May 4, 2009
100 Years Bridge Oberndorf - Laufen
Oberndorf has witnessed a large number of devastating floods during the last centuries. The first record of a bridge being washed away dates back to 1316. The damage was often caused by flotsam which was caught between the wooden bridge pylons and forced the water to dam up. Ultimately the bridges were often just washed away. During the last decade of the 19th century four floods cased great damage, and a decision was made to relocate the town to a more elevated plateau.
The Bavarian Laufen and Austrian Oberndorf developed the plan to construct a stable bridge made of stone and iron incorporating a greater span. As the bridge was in close proximity to both the old town square of Laufen and the new centre of Oberndort, an aesthetic design was implemented.

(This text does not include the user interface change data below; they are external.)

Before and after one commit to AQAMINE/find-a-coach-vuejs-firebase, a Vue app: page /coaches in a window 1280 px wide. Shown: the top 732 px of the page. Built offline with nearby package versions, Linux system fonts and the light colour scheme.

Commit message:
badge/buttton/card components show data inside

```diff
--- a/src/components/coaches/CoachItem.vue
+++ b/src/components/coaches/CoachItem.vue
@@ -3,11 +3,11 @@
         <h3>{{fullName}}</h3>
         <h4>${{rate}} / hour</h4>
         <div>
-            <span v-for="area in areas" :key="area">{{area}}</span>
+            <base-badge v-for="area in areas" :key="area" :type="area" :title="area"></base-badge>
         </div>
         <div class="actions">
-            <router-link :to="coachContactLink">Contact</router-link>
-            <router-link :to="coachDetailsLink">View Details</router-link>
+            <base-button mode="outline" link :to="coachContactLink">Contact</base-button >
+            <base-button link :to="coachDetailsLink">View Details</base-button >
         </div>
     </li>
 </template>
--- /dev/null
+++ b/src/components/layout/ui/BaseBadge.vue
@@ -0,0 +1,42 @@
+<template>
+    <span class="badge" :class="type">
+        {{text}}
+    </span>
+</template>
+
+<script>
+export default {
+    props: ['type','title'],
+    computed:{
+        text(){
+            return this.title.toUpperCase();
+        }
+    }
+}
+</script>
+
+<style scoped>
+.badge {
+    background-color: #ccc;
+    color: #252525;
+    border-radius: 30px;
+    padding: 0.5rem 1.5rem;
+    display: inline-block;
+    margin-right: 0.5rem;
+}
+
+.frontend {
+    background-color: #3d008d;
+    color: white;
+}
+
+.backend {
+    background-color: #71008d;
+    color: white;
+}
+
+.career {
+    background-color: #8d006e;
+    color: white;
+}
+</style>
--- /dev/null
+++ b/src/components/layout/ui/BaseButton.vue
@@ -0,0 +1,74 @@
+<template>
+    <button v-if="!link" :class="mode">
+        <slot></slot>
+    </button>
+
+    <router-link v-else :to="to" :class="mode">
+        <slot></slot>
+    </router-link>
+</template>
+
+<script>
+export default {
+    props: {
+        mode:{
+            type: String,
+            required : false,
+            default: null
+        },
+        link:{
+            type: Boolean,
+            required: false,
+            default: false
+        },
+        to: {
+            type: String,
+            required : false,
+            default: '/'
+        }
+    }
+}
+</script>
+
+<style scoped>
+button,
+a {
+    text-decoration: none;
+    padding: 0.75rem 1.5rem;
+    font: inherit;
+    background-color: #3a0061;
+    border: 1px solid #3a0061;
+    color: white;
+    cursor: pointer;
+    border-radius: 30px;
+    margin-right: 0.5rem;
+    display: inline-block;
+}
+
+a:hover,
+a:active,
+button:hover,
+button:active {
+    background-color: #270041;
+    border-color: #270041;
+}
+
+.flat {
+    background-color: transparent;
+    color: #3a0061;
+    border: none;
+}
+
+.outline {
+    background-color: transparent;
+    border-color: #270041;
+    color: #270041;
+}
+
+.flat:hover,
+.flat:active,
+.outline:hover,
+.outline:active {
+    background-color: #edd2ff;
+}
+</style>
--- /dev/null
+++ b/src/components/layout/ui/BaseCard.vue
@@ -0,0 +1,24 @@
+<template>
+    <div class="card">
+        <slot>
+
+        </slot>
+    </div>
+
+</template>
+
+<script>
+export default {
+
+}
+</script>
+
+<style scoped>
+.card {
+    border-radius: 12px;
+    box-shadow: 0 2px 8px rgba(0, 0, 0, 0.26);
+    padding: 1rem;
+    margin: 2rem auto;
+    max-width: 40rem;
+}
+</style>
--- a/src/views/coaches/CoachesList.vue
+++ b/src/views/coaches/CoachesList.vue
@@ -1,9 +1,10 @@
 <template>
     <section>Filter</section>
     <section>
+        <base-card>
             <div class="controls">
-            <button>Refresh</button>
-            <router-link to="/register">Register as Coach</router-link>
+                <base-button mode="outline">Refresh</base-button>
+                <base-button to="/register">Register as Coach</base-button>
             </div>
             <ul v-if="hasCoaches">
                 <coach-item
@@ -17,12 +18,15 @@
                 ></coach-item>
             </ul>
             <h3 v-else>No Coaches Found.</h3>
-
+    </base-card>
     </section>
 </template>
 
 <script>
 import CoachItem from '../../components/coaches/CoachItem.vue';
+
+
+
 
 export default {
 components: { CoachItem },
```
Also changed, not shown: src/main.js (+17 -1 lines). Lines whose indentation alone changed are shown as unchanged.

The two-pylon construction had three apertures, the largest of which was on the Austrian side to allow for shipping needs. The construction was made of 648 tonnes of Martin River iron ore, with a chain-like curved upper cable and a straight lower cable. The facing of the pillars and decorative elements required an additional 67 tonnes of material to ensure a pleasing design. Eagles with spread wings were placed upon the bridge portals, adding to the elegant impression of the construction. The bridge was inaugurated on the 2nd of June 1903 in a collective festival of inhabitants from Laufen and Oberndorf.
Stamp Issue: 2003-06-03